In China's anti-corruption efforts, one group of unlikely "allies" has emerged — the descendants of Chinese officials. These young people flaunt their family's wealth on social media, often prompting investigations that usually uncover confirmed corruption. But while this self-sabotage does work, systemic efforts are what is needed.
In the first summer vacation since Covid-19 lockdowns were lifted in China, study tour operators are back in full force throughout the country. Interestingly, two extremes have emerged in terms of spending on such tours depending on region and family income. Against a backdrop of uneven economic development and unequal distribution of educational resources across China, will this polarisation aggravate its social stratification problem?
While members of the “Fujian gang” have made the news recently for their billion-dollar money-laundering case, less is known about their lavish lifestyles and the trails their clandestine activities leave behind. Zaobao senior correspondent Poh Lay Hoon reports.
Zhongwang Group founder Liu Zhongtian was once on the Forbes list of China's richest billionaires. But he has now come under legal restraint and his company has filed for bankruptcy. What went wrong?
Singapore has become a top choice for high-net-worth individuals (HNWIs) to live in because of its pro-business environment, transparent system, as well as a stable and harmonious society. With increasing numbers of HNWIs immigrating here, many people are curious and concerned about who they are and how HNWIs are contributing to local society and communities. Lianhe Zaobao correspondent Wang Hwee Wen interviews HNWIs from China and Bangladesh to find out about their new lives in Singapore.
Li Ka-shing is familiar to many as an icon of Hong Kong entrepreneurs. Businessman Lew Mon-hung examines Li’s life-long contributions as the legend approaches his 95th birthday.
Jack Ma’s recent return to China has made waves and offers some hope for the revival of the entrepreneur class in China. But this group of people have never shaken off their dual identity as entrepreneur-capitalists. With the rise of a group of diehards romanticising the glory of past eras, entrepreneurs, and in turn the development of China’s market economy, face obstacles.
As the world’s second largest economy, China’s domestic consumption has a major influence on the global economy. The Chinese government has said that its focus is on boosting China's domestic economy and consumption. But how should it go about achieving it? Researcher Ding Ke says it depends on the kind of society China wants to build.
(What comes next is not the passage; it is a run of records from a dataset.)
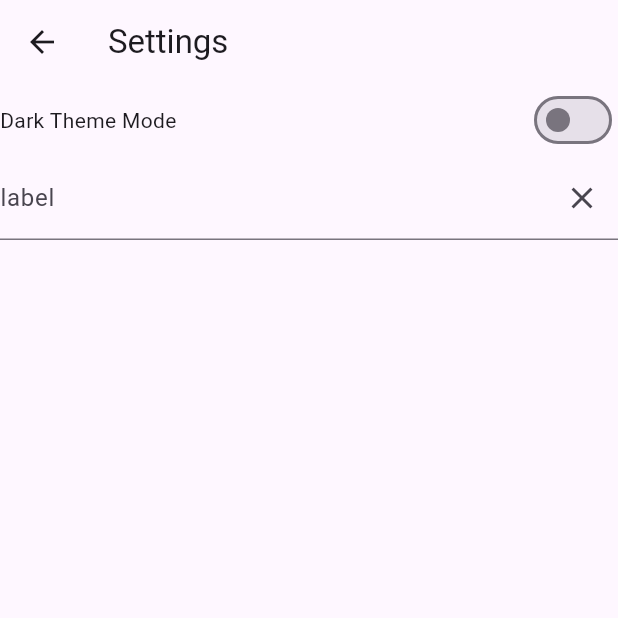
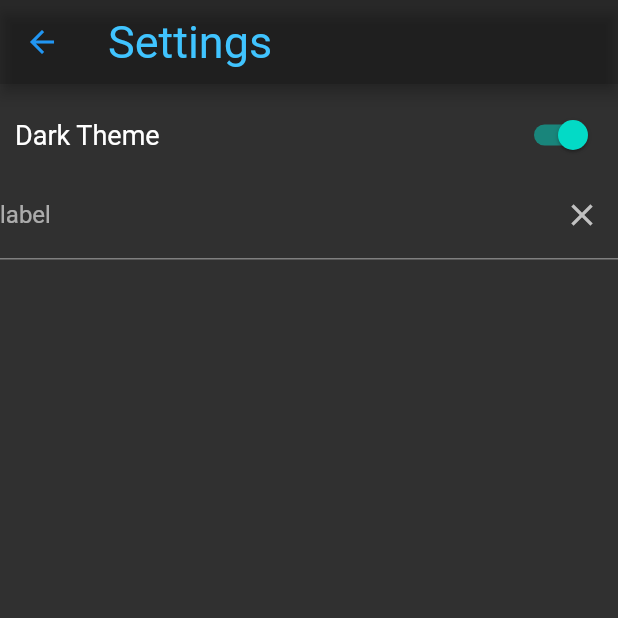
Before and after one commit to MariusRadyn/TeamPlayer, a Flutter app: the SettingsPage screen opened directly, on a phone screen of 412 x 824 dp, the top half of it. Run offline on Flutter 3.47's test engine with Material 3 defaults, Android fonts, the phone set to English and light mode, and no system bars; our stand-ins replace flutter_slidable, shared_preferences, smooth_page_indicator, sqflite; missing offline and left inert: circle_list, dropbox_client, flex_seed_scheme, scrollable_reorderable_navbar; accounts and stored records are empty.

Commit message:
Working on Settings page

```diff
--- a/lib/main.dart
+++ b/lib/main.dart
@@ -32,6 +32,7 @@ class _MyAppState extends State<MyApp> {
   @override
   void initState() {
     themeManager.addListener(themeListner);
+    themeManager.toggleTheme(true);
     super.initState();
   }
 
@@ -43,9 +44,7 @@ class _MyAppState extends State<MyApp> {
 
   themeListner() {
     if (mounted) {
-      setState(() {
-
-      });
+      setState((){});
     }
   }
 
--- a/lib/pages/settings_page.dart
+++ b/lib/pages/settings_page.dart
@@ -22,10 +22,17 @@ class _SettingsPageState extends State<SettingsPage> {
       ),
       body: Column(
         children: [
-          Row(
+          Padding(
+            padding: const EdgeInsets.fromLTRB(10,10,10,0),
+            child: Row(
               mainAxisAlignment: MainAxisAlignment.spaceBetween,
               children: [
-              Text('Dark Theme Mode'),
+                const Text('Dark Theme',
+                  style: TextStyle(
+                    fontSize: 18,
+                  ),
+
+                ),
                 Switch(
                   value: themeManager.themeMode == ThemeMode.dark,
                   onChanged: (bool newVal) {
@@ -35,6 +42,7 @@ class _SettingsPageState extends State<SettingsPage> {
                   }),
               ],
             ),
+          ),
           MyTextField('Dropbox', _cntrButton1),
           MaterialButton(onPressed: () {})
         ],
```
Lines whose indentation alone changed are shown as unchanged.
EAI senior research fellow Lance Gore explains why the sudden reversal of globalisation, constant turbulence due to global developments and the fragmentation of international relations are some very real coordinates of China’s "new era". In response, apt and concrete policies along the socialism axis can be devised to meet the challenges.